Between the new high fence and the neighbours trees growing so tall it now totally shaded out this area. The Clapps pear tree and a 100 year old Bartlett next to it both stopped producing pears I assumed because of the lack of sunlight caused by these new obstructions.

There wasn’t much I could do for the Bartlett tree that had been there for a century other than to give it a bit of rejuvenation pruning, (but it didn’t help). However, I figured at least I could attempt to move the Clapps tree to see if I could get it producing again. This tree was very small and only around 7-8’ tall, so I figured it might survive being moved. A couple of years ago I waited until January to dig it out of its shady location and move it. I dug a three foot circle around the trunk and moved it over to the other side of the property where the sun couldn’t again be obstructed by any changes on my neighbours property.

I knew I was taking a pretty good chance that the pear tree would die after being in one location for so long. I just figured, if the tree was no longer producing because of a lack of sun then what did I really have to lose at this point.

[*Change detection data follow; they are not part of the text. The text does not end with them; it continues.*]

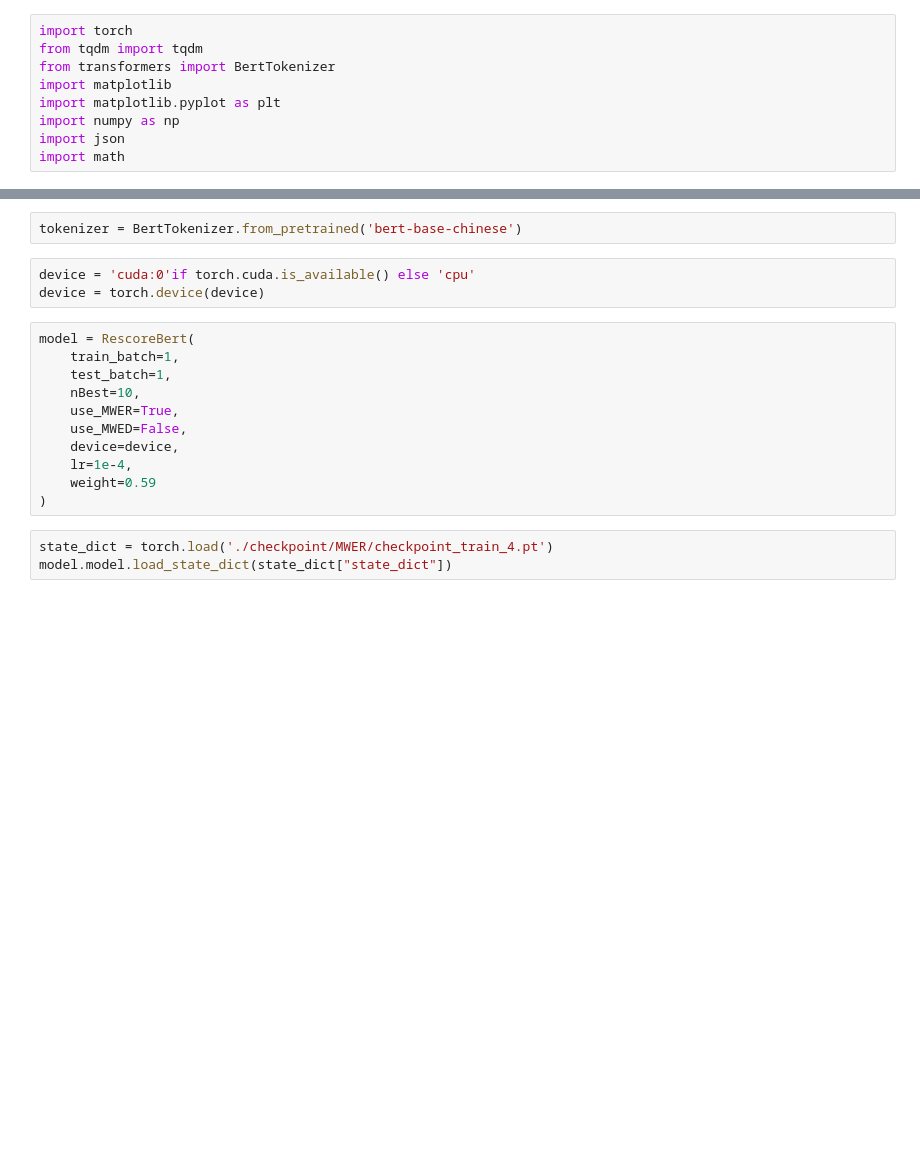
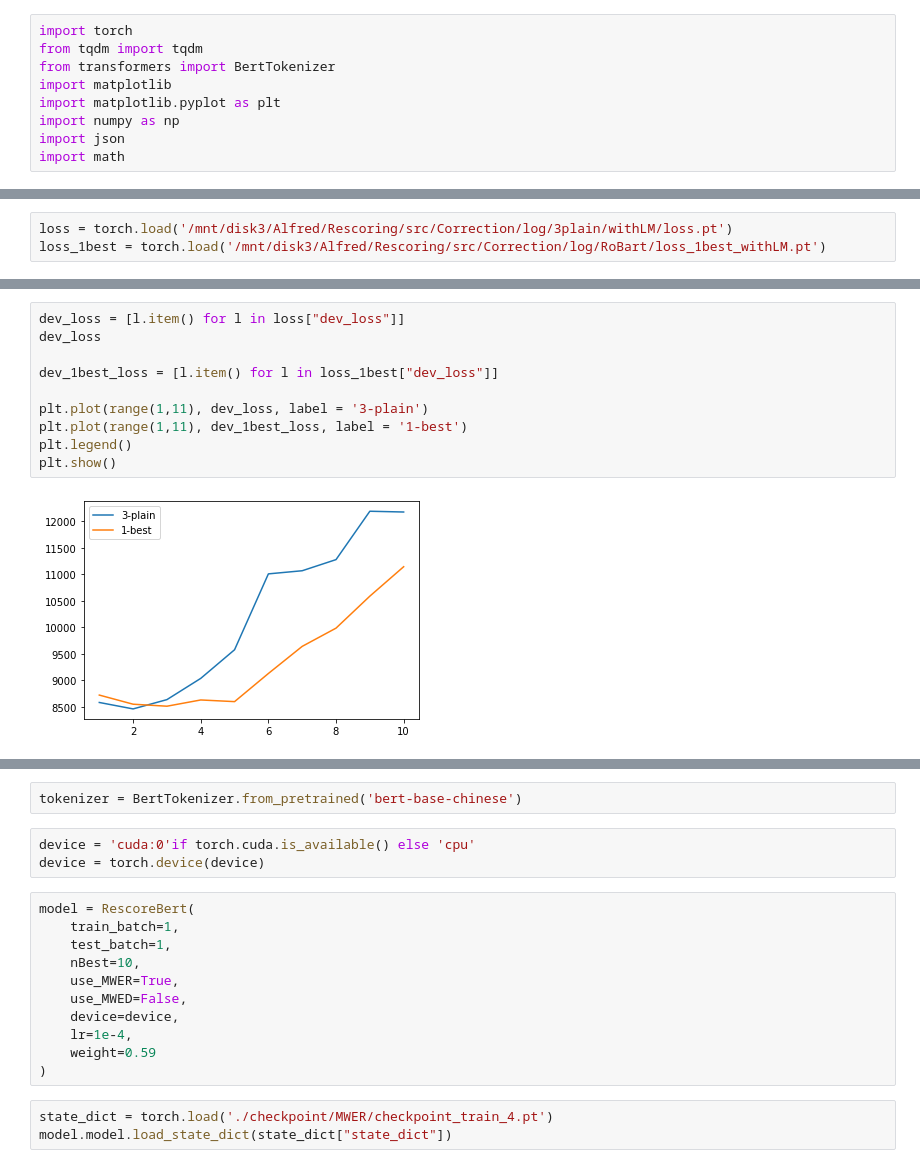
Before and after one commit to Alfred0622/Rescoring, a Jupyter notebook: Attention_Map.ipynb, the cells around one changed output, grey strips where cells are left out. Saved outputs shown, nothing was run; the diff lists cells and outputs as text; blank space fills up the shorter version.

```diff
--- a/Attention_Map.ipynb
+++ b/Attention_Map.ipynb
@@ -12,0 +10,3 @@ loss
+# %%
+loss = torch.load('/mnt/disk3/Alfred/Rescoring/src/Correction/log/3plain/withLM/loss.pt')
+loss_1best = torch.load('/mnt/disk3/Alfred/Rescoring/src/Correction/log/RoBart/loss_1best_withLM.pt')
@@ -13,3 +25,15 @@ loss
+# %%
+dev_loss = [l.item() for l in loss["dev_loss"]]
+dev_loss
+
+dev_1best_loss = [l.item() for l in loss_1best["dev_loss"]]
+
+plt.plot(range(1,11), dev_loss, label = '3-plain')
+plt.plot(range(1,11), dev_1best_loss, label = '1-best')
+plt.legend()
+plt.show()
+# %% [output]
+[figure, added]
 # %%
 dev_loss = [l.item() for l in loss["dev_loss"]]
 dev_loss
```
Also changed, not shown: parts of 9 cells of this notebook, 31 other files.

The first year after I’d moved the tree there was still no fruit produced, but it seemed happy in its new location. I figured that being so far away from the Bartlett tree now might have resulted in a lack of pollination. The next year I put a Moonglow pear close to the Clapps I moved and then bingo the pears were happily back again.

Nothing wagered, nothing gained. I may even move the tree again this winter to a new location. :smile:


I moved a Hubbardston non such to a remote part of the yard, then moved it back last year. It was 4 or 5 years old. It didn’t grow much at all the first year, but has rebounded this year and has a few apples. I’ve also moved Asian pears the same way. The trees recovered quickly with new growth but no fruit for several years.


This past winter early January… i dug up and transplanted 2 wild callery pear trees… from the edge of my woods… and planted them out in my field.

They were in the 4-8 year old range (estimate).

Late Feb they started budding and leafing and I grafted kieffer and improved kieffer pear onto them. Transplanted and grafted and have done extremely well.


Thanks all for your feedback, good to know.


I transplanted 229 trees from the nursery bed to the orchard last fall. Clearing the orchard and preparing rows took longer than anticipated. Some of the oldest trees were on G.222 and G.210, grafted in spring 2018 and moved in the fall of 2022. I only lost two of those trees, a Lady Sweet on M.106 and a Nittany on G.890. The larger transplants leaf out later in the spring and put on little to no growth, but next year they’ll be established again and will put on new growth. At the house I moved two pear trees that were 6-7 years old, they were getting shaded out by a western tree line, and they did well.